New York declared a state of emergency over polio in an effort to boost vaccination rates after evidence of the virus’s spread mounted when it was found in wastewater samples in Nassau County on Long Island.
The executive order, signed Friday by Governor Kathy Hochul, expands the network of vaccine administrators to include emergency medical workers, midwives and pharmacists. Physicians and certified nurse practitioners will be able to issue non-patient-specific standing orders for the polio vaccine, the New York Department of Health said in a statement.
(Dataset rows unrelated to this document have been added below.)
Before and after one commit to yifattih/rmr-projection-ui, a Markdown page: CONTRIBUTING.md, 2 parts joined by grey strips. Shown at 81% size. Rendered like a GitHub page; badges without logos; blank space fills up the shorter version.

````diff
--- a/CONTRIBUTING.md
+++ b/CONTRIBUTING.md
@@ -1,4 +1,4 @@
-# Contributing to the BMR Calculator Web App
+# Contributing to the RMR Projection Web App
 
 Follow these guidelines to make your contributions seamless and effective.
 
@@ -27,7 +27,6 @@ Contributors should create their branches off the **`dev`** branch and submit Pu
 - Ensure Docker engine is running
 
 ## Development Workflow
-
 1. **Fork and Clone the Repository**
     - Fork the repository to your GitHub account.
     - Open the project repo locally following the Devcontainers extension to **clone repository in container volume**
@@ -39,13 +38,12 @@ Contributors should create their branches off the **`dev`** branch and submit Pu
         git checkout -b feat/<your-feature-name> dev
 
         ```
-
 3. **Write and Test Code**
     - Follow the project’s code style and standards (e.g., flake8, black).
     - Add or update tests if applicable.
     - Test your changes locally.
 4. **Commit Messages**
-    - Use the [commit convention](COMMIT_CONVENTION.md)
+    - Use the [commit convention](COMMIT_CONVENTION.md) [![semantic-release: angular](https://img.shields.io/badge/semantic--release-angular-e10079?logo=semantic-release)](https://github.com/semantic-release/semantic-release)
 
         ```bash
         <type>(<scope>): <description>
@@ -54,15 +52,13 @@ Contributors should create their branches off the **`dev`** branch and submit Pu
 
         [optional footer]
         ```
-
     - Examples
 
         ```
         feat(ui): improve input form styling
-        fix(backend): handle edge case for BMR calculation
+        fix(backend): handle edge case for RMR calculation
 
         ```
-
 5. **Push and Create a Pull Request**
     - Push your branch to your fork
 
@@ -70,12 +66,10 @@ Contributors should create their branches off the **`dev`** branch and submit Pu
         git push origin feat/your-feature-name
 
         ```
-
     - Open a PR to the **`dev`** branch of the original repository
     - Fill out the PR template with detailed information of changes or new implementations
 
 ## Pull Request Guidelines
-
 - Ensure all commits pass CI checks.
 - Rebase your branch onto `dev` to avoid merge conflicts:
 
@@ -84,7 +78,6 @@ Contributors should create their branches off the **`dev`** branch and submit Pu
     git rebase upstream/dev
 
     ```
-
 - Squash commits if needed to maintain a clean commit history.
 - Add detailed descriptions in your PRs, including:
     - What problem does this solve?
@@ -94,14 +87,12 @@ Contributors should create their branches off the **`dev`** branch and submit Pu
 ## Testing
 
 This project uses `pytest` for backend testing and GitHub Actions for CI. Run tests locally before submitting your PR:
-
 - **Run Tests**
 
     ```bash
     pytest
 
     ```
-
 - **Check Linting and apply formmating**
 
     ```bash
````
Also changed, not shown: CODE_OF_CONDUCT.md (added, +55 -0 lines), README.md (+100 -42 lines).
“On polio, we simply cannot roll the dice,” Health Commissioner Mary Bassett said. “If you or your child are unvaccinated or not up to date with vaccinations, the risk of paralytic disease is real. I urge New Yorkers to not accept any risk at all.”
New Yorkers who already have completed their polio vaccine series should receive a lifetime booster after coming in close contact with a person suspected to be infected by the virus, the department said.
The department also recommends boosters for health-care workers in Rockland County, Orange County, Sullivan County, Nassau County and New York City who might handle specimens containing polioviruses or who treat patients who may have polio. People with occupational exposure to wastewater “can consider a booster.”